Exit : Paro
Base Price : $2475
After touching down at Paro international airport, representative from See Bhutan Travels will pick you up and transfer to Thimphu, the capital city of Bhutan. If time permits, we will pay visit to following tourist sites:
1. Memorial Chorten: Located in the heart of Thimphu city, it was built in 1974 by Her Majesty the Queen Mother Ashi Phuntsho Choden in memory of her son, Third King Jigme Dorji Wangchuck. The three-storey Chorten houses several relics such as Phurba Lhatshog, Kagay, Khrowo Nampur Gyalwa, Guru Tshengye, and Khenlop Chesum. The Chorten is today the spiritual nerve centre of the city.
2. Buddha Statue: Located at Kuenselphodrang, facing Thimphu valley down bellow is the worlds’ largest and tallest Buddha statue standing at the height of 169 feet (52m). The statue houses one hundred thousand of smaller Buddha statues, the exact replica of the outer Buddha statue.
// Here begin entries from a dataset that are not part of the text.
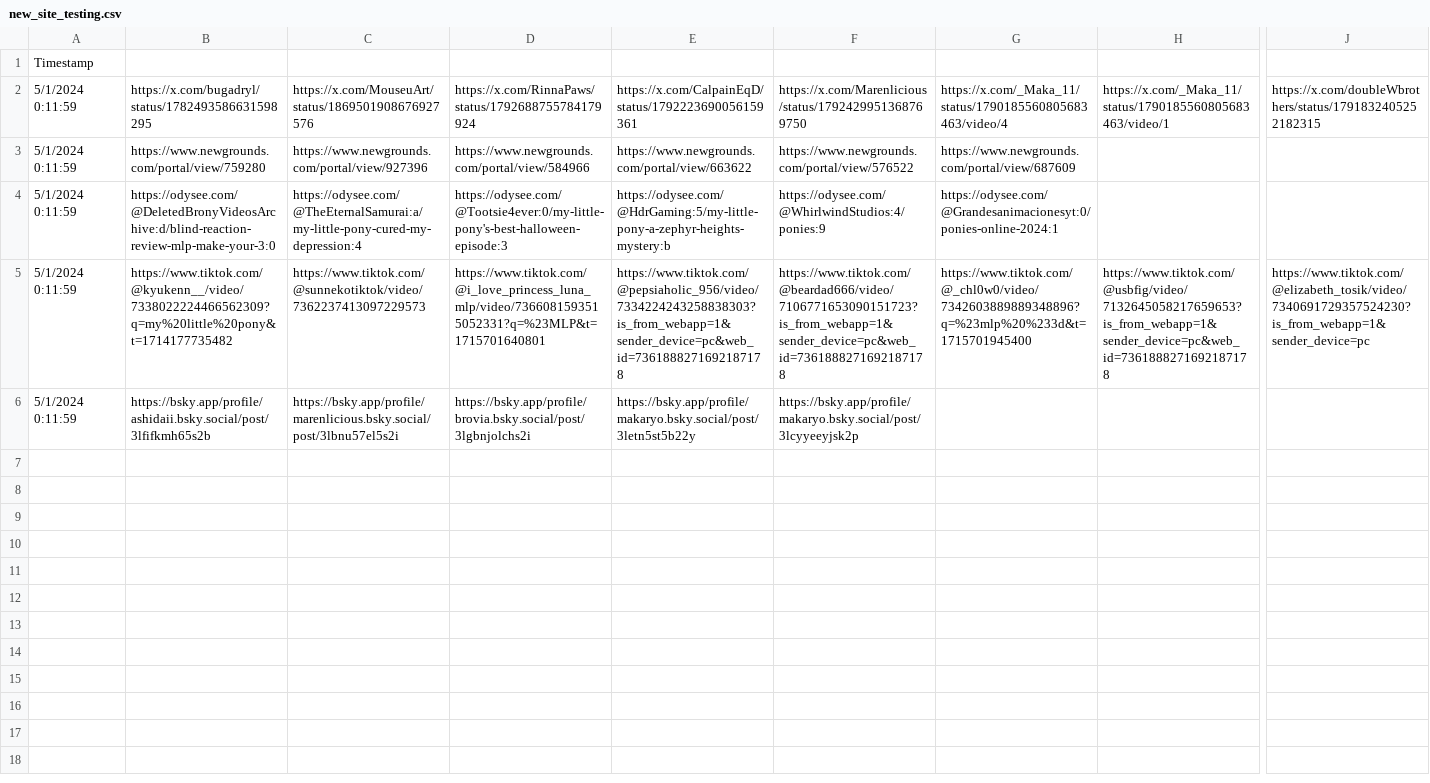
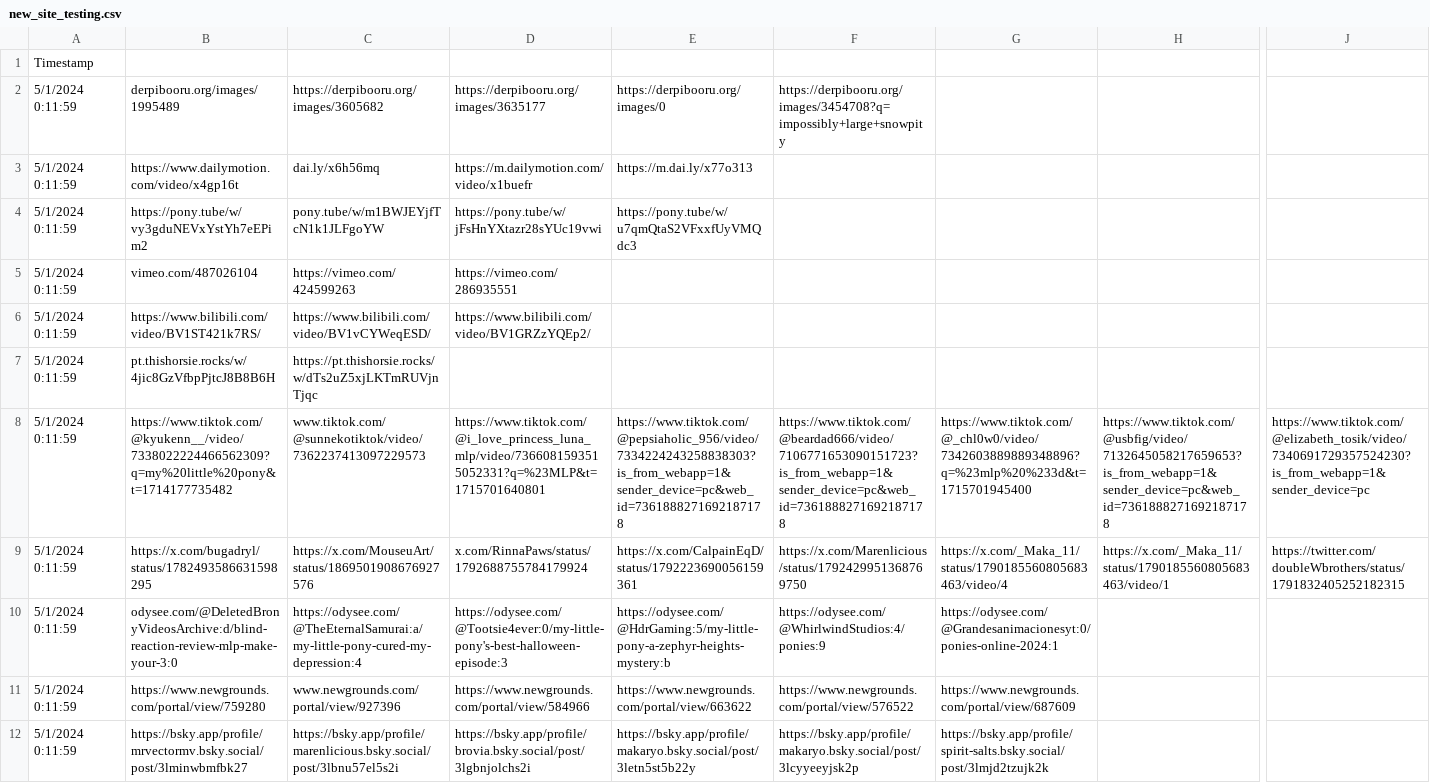
Before and after one commit to TheTop10PonyVideos/Top10PonyVotingProcessing, a CSV file: sample_inputs/new_site_testing.csv, drawn as a sheet; only a part is shown, gaps mark what is left out; removed rows and columns are numbered as before the commit, all else as after; rows hold the shown columns only; the diff names each change by its address in the sheet, - before the commit and + after, or states it on an @@ line.

Commit message:
Derpibooru platform support

```diff
--- a/sample_inputs/new_site_testing.csv
+++ b/sample_inputs/new_site_testing.csv
+row 2: 5/1/2024 0:11:59 | derpibooru.org/images/1995489 | https://derpibooru.org/images/3605682 | https://derpibooru.org/images/3635177 | https://derpibooru.org/images/0 | https://derpibooru.org/images/3454708?q=impossibly+large+snowpity
+row 3: 5/1/2024 0:11:59 | https://www.dailymotion.com/video/x4gp16t | dai.ly/x6h56mq | https://m.dailymotion.com/video/x1buefr | https://m.dai.ly/x77o313
+row 4: 5/1/2024 0:11:59 | https://pony.tube/w/vy3gduNEVxYstYh7eEPim2 | pony.tube/w/m1BWJEYjfTcN1k1JLFgoYW | https://pony.tube/w/jFsHnYXtazr28sYUc19vwi | https://pony.tube/w/u7qmQtaS2VFxxfUyVMQdc3
+row 5: 5/1/2024 0:11:59 | vimeo.com/487026104 | https://vimeo.com/424599263 | https://vimeo.com/286935551
+row 6: 5/1/2024 0:11:59 | https://www.bilibili.com/video/BV1ST421k7RS/ | https://www.bilibili.com/video/BV1vCYWeqESD/ | https://www.bilibili.com/video/BV1GRZzYQEp2/
+row 7: 5/1/2024 0:11:59 | pt.thishorsie.rocks/w/4jic8GzVfbpPjtcJ8B8B6H | https://pt.thishorsie.rocks/w/dTs2uZ5xjLKTmRUVjnTjqc
+row 8: 5/1/2024 0:11:59 | https://www.tiktok.com/@kyukenn__/video/7338022224466562309?q=my%20little%20pony&t=1714177735482 | www.tiktok.com/@sunnekotiktok/video/7362237413097229573 | https://www.tiktok.com/@i_love_princess_luna_mlp/video/7366081593515052331?q=%23MLP&t=1715701640801 | https://www.tiktok.com/@pepsiaholic_956/video/7334224243258838303?is_from_webapp=1&sender_device=pc&web_id=7361888271692187178 | https://www.tiktok.com/@beardad666/video/7106771653090151723?is_from_webapp=1&sender_device=pc&web_id=7361888271692187178 | https://www.tiktok.com/@_chl0w0/video/7342603889889348896?q=%23mlp%20%233d&t=1715701945400 | https://www.tiktok.com/@usbfig/video/7132645058217659653?is_from_webapp=1&sender_device=pc&web_id=7361888271692187178 | https://www.tiktok.com/@elizabeth_tosik/video/7340691729357524230?is_from_webapp=1&sender_device=pc
-D9: https://x.com/RinnaPaws/status/1792688755784179924
+D9: x.com/RinnaPaws/status/1792688755784179924
-J9: https://x.com/doubleWbrothers/status/1791832405252182315
+J9: https://twitter.com/doubleWbrothers/status/1791832405252182315
+row 10: 5/1/2024 0:11:59 | odysee.com/@DeletedBronyVideosArchive:d/blind-reaction-review-mlp-make-your-3:0 | https://odysee.com/@TheEternalSamurai:a/my-little-pony-cured-my-depression:4 | https://odysee.com/@Tootsie4ever:0/my-little-pony's-best-halloween-episode:3 | https://odysee.com/@HdrGaming:5/my-little-pony-a-zephyr-heights-mystery:b | https://odysee.com/@WhirlwindStudios:4/ponies:9 | https://odysee.com/@Grandesanimacionesyt:0/ponies-online-2024:1
-C11: https://www.newgrounds.com/portal/view/927396
+C11: www.newgrounds.com/portal/view/927396
-row 4: 5/1/2024 0:11:59 | https://odysee.com/@DeletedBronyVideosArchive:d/blind-reaction-review-mlp-make-your-3:0 | https://odysee.com/@TheEternalSamurai:a/my-little-pony-cured-my-depression:4 | https://odysee.com/@Tootsie4ever:0/my-little-pony's-best-halloween-episode:3 | https://odysee.com/@HdrGaming:5/my-little-pony-a-zephyr-heights-mystery:b | https://odysee.com/@WhirlwindStudios:4/ponies:9 | https://odysee.com/@Grandesanimacionesyt:0/ponies-online-2024:1
-row 5: 5/1/2024 0:11:59 | https://www.tiktok.com/@kyukenn__/video/7338022224466562309?q=my%20little%20pony&t=1714177735482 | https://www.tiktok.com/@sunnekotiktok/video/7362237413097229573 | https://www.tiktok.com/@i_love_princess_luna_mlp/video/7366081593515052331?q=%23MLP&t=1715701640801 | https://www.tiktok.com/@pepsiaholic_956/video/7334224243258838303?is_from_webapp=1&sender_device=pc&web_id=7361888271692187178 | https://www.tiktok.com/@beardad666/video/7106771653090151723?is_from_webapp=1&sender_device=pc&web_id=7361888271692187178 | https://www.tiktok.com/@_chl0w0/video/7342603889889348896?q=%23mlp%20%233d&t=1715701945400 | https://www.tiktok.com/@usbfig/video/7132645058217659653?is_from_webapp=1&sender_device=pc&web_id=7361888271692187178 | https://www.tiktok.com/@elizabeth_tosik/video/7340691729357524230?is_from_webapp=1&sender_device=pc
-B12: https://bsky.app/profile/ashidaii.bsky.social/post/3lfifkmh65s2b
+B12: https://bsky.app/profile/mrvectormv.bsky.social/post/3lminwbmfbk27
-G12: (empty)
+G12: https://bsky.app/profile/spirit-salts.bsky.social/post/3lmjd2tzujk2k
```
Also changed, not shown: 4 other files.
From here one can have a 360 degree view of Thimphu valley.
Overnight: At hotel in Thimphu
Proceed In the morning tour around Thimphu valley for a while and slowly towards Punakha via Dochula Pass. On the way we will pay visit to Khemae Lhakhag. After arriving at Punakha we will pay visit to Punakha Dzong.
1. Khemae Lhakhang: Located on a hillock in Lobesa (Punakha), the temple was built in 1499 by Lam Ngawang Chogyal, the cousin of Lam Drukpa Kunley, on the spot where the latter subdued a demon who was running away in the form of a dog. Lam Drukpa Kunley buried the demon and said there was no dog now (khe – dog; mae – no). Hence, the temple came to be known as the “temple of no dog”. Today however it is pronounced as Chimi Lhakhang. The temple contains the bow and arrows of Lam Drukpa Kunley and a phallus to bless the visitor.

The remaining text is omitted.